- The Serum Institute of India will manufacture the key ingredient of Novavax's experimental coronavirus vaccine, giving the U.S. biotech the capacity to make more than 2 billion doses per year starting in 2021, the company said Tuesday. Novavax's vaccine is currently in Phase 2 trials.
- The partnership expands a deal that had previously focused on development and commercialization in India and low- to middle-income countries. Novavax has also partnered with Takeda and acquired Czech-based Praha Vaccines to help produce its vaccine. The Praha deal provided enough capacity to produce 1 billion doses.
- If Novavax's vaccine is proven safe and effective against COVID-19, the company would now have manufacturing capacity to rival leaders like Pfizer and AstraZeneca. However, those drugamkers have already advanced to the late-stage trials that could be used to gain authorization for wide use, while Novavax expects to begin similar trials "in coming weeks," CEO Stanley Erck said in a statement.
Novavax's vaccine is composed of two parts: a protein called an antigen that resembles the SARS-CoV-2 virus' characteristic "spike" protein, and a substance known as an adjuvant that enhances immune response.
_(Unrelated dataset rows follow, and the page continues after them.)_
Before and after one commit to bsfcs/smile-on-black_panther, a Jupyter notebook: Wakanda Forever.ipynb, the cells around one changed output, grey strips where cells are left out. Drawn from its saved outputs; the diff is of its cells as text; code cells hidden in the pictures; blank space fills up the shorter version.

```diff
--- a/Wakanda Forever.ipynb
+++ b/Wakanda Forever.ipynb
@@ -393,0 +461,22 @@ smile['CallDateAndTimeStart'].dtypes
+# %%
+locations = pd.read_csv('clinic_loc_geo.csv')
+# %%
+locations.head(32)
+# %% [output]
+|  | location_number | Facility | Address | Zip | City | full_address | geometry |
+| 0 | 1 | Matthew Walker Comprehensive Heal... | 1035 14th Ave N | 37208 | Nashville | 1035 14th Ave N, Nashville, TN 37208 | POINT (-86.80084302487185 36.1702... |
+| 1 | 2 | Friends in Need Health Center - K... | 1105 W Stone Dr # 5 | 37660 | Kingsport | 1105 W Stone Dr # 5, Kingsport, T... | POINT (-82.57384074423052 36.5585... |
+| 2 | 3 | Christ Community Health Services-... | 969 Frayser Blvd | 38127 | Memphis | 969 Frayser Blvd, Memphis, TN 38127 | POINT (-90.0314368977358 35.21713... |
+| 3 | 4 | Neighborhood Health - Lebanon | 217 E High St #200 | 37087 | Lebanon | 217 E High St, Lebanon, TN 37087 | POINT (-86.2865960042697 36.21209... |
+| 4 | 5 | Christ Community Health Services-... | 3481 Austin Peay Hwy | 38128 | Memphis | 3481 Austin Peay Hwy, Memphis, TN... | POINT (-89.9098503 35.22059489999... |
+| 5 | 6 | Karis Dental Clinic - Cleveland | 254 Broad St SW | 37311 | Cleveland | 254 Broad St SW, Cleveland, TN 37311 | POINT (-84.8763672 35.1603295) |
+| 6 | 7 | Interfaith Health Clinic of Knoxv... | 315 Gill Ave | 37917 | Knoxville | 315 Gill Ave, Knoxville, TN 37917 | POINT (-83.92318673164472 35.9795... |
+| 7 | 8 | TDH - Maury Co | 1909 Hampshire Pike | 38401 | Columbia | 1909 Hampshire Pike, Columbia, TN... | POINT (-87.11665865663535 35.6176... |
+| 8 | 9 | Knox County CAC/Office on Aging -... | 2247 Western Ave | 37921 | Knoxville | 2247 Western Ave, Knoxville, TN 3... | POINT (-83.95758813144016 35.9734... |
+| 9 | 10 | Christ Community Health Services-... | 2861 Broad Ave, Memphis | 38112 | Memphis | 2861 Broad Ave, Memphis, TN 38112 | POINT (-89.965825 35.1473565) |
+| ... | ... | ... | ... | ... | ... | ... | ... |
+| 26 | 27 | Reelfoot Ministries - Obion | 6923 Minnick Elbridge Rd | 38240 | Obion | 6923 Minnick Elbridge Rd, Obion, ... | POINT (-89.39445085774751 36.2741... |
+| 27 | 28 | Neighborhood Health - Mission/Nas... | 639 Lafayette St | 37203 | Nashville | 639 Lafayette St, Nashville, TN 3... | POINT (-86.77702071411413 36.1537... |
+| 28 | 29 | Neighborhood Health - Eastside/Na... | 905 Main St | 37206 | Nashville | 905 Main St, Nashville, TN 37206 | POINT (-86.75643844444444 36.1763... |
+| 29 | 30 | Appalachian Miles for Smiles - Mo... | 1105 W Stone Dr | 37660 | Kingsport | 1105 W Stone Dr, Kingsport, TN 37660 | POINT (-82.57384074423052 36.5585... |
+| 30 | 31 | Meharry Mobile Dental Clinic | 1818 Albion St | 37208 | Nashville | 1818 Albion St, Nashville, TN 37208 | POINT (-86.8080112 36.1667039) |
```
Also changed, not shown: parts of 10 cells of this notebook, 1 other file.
The deal with the Serum Institute increases the number of antigen production sites the company can utilize to six, with capacity in Asia, Europe and the U.S. Adjuvant manufacturing, meanwhile, is taking place at three sites: a Novavax-owned factory in Sweden, partner facilities in the U.S. and Denmark, plus a third plant that makes key supplies.
The Maryland-based company is one of the smaller ones in a worldwide push to deliver a coronavirus vaccine. And unlike Germany's BioNTech or the University of Oxford, Novavax hasn't signed a deal with a traditional big pharma partner to take on global manufacturing and commercialization. Its previous deals with the Serum Institute and Takeda were regional in nature, aimed at Japan, India and low- to middle-income countries.
Novavax has, however, matched its larger rivals in raising cash to support its vaccine ambitions. The U.S. government's Operation Warp Speed initiative pledged $1.6 billion to Novavax, while the Coalition for Epidemic Preparedness Innovations has added $388 million. Stock offerings by the company have raised nearly $600 million this year.
The next few months will be crucial for Novavax to show it can keep pace with other developers. Assuming the Phase 2 trials currently underway support earlier findings that its shot is safe and stimulates an immune response, Novavax will likely run a 30,000-patient Phase 3 trial to prove whether NVX-CoV2373 can prevent cases of COVID-19.
Due to the pandemic, manufacturers have ramped up production ahead of receiving regulatory authorization, taking the risk that hundreds of millions of doses could go to waste if the vaccines fail in testing. Pfizer and BioNTech have arranged for production of more than 1 billion doses in 2021, AstraZeneca 2 billion and Moderna 500 million to 1 billion a year.